Serbian election goes to ruling party pushing for spot in EU
The vote comes amid deep economic problems, simmering social discontent and plunging living standards
The ruling centre-right party that has vowed to overhaul Serbia's struggling economy and push for membership in the European Union won a landslide victory in a parliamentary vote Sunday, according to unofficial results.
The Belgrade-based independent CeSID polling group said the Serbian Progressive Party won about 160 seats in in the country's 250-seat parliament. Its coalition partner in the current Serbian government, the Socialist Party of Serbia, came in second, with about 50 seats.
The rest of the seats went to the pro-Western Democratic Party and the New Democratic Party of former President Boris Tadic, the two groups that split up before the vote.

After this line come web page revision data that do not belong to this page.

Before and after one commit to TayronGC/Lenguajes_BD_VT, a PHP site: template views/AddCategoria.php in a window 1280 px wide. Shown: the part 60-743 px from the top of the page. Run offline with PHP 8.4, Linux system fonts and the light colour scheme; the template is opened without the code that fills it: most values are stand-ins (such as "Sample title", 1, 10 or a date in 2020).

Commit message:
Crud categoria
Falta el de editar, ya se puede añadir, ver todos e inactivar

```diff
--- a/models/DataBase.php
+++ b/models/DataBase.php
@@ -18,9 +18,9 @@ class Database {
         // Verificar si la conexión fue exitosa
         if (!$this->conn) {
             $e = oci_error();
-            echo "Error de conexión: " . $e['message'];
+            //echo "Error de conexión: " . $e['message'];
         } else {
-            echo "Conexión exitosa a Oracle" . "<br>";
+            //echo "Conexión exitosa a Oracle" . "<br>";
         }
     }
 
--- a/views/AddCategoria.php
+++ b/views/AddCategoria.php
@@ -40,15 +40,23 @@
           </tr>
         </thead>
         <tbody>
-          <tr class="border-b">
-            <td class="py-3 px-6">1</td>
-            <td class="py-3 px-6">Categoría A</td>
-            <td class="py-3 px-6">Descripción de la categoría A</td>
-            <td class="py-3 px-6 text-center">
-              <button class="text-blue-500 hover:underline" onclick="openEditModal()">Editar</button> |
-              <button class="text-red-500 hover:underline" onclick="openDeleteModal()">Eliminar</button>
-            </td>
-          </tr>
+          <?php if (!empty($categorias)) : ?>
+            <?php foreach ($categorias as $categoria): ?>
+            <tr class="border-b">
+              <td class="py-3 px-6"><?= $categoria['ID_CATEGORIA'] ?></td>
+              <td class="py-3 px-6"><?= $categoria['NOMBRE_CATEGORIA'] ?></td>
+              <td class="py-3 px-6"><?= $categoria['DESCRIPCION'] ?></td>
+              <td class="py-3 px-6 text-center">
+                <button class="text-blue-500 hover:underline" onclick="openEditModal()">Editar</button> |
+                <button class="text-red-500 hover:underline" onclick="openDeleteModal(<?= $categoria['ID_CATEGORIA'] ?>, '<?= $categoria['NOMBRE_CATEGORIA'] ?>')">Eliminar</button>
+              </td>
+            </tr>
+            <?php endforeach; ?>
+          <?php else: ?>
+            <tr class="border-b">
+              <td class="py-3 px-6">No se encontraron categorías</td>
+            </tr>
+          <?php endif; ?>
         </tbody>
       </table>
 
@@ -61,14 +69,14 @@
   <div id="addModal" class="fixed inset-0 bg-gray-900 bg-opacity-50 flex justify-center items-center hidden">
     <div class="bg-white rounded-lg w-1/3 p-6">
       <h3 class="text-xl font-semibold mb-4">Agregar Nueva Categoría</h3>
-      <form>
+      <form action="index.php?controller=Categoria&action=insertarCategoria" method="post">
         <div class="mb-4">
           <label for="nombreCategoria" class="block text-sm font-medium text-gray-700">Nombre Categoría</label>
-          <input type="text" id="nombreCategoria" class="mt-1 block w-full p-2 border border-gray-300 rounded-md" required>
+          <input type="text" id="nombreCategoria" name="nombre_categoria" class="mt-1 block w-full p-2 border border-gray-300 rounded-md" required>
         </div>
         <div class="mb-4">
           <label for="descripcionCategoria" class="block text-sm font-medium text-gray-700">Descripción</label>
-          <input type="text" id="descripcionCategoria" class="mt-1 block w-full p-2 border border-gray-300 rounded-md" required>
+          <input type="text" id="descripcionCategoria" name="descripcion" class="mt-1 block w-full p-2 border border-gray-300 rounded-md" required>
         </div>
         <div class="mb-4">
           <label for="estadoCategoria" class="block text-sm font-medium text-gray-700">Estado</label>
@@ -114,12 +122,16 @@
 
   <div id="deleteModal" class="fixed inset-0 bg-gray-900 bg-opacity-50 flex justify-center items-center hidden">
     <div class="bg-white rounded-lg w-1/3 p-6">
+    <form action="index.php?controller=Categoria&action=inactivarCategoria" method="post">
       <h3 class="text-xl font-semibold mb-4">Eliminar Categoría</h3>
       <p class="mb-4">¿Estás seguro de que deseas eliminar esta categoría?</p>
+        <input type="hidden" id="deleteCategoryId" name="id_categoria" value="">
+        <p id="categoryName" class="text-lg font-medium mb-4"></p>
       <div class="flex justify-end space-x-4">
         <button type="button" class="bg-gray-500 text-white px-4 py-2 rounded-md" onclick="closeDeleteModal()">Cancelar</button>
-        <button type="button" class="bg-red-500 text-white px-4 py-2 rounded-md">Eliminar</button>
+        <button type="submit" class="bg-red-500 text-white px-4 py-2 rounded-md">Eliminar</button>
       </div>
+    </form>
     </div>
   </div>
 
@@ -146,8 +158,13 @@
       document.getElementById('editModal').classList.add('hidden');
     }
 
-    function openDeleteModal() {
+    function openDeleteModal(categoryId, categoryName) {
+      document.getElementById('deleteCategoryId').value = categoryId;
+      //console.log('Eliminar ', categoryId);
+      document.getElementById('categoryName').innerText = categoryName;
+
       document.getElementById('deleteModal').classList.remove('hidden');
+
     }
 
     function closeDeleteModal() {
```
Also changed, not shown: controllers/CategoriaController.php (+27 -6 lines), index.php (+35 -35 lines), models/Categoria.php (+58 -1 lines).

It was the most convincing victory by a party since the multiparty system was introduced in Serbia in the early 1990s. Official results are expected Monday, but all parties taking part in the vote confirmed the unofficial results.
Serbia has a future in which our children will live much better.- Serbian Progressive Party leader Aleksandar Vucic
The Progressives are expected to choose their leader Aleksandar Vucic — a former hard-line, pro-Russian nationalist who has become a pro-EU advocate — as prime minister.
In his victory speech, Vucic pledged to vigorously fight against corruption and crime, and revive the economy in the troubled Balkan nation of about 7 million people.
"We are facing tough reforms," Vucic said. "But Serbia has a future in which our children will live much better."
Turnout was about 53 per cent, slightly less than during the 2012 parliamentary election that brought the Progressives, former allies of late Serbian strongman Slobodan Milosevic, back to power in Serbia.
The vote came as Serbia, a longtime international pariah for fomenting wars in the Balkans in the 1990s, is officially seeking entry into the EU, amid deep economic problems and simmering social discontent because of plunging living standards.
Serbia this year opened membership talks with the EU after signing a deal normalizing ties with Kosovo, a former province which split in 2008, but whose independence Serbia's refuses to recognize.
Vucic says he needs a strong mandate to carry out painful reforms needed to help Serbia's economy, which has been ravaged by mismanagement, wars and international sanctions.
Deep split between pro-Russian and Pro-Western sentiment
"The citizens of Serbia, thank you for the overwhelming support that you have given us," Vucic said.
The opposition has accused him of seeking to introduce a Russian-type, hard-line leadership in Serbia by assuming dominant powers in the state, which is deeply split between pro-Russian and pro-Western sentiment.
Tadic, who led the Democrats during their 12 years in power since Milosevic's ouster in 2000, said that with the overwhelming victory, the Progressives will have to "bear full responsibility" for Serbia's fate in the next four years.
Unemployment in Serbia officially stands at about 20 per cent, but experts say it is much higher. Serbia has been told by international creditors that to move forward it must cut jobs in the public sector and privatize state-owned, loss-making companies.
Also running were are the Liberal Democrats and hard-line pro-Russian nationalists who oppose the EU bid, but according to the unofficial results, they didn't reach the 5 per cent threshold needed to enter the parliament.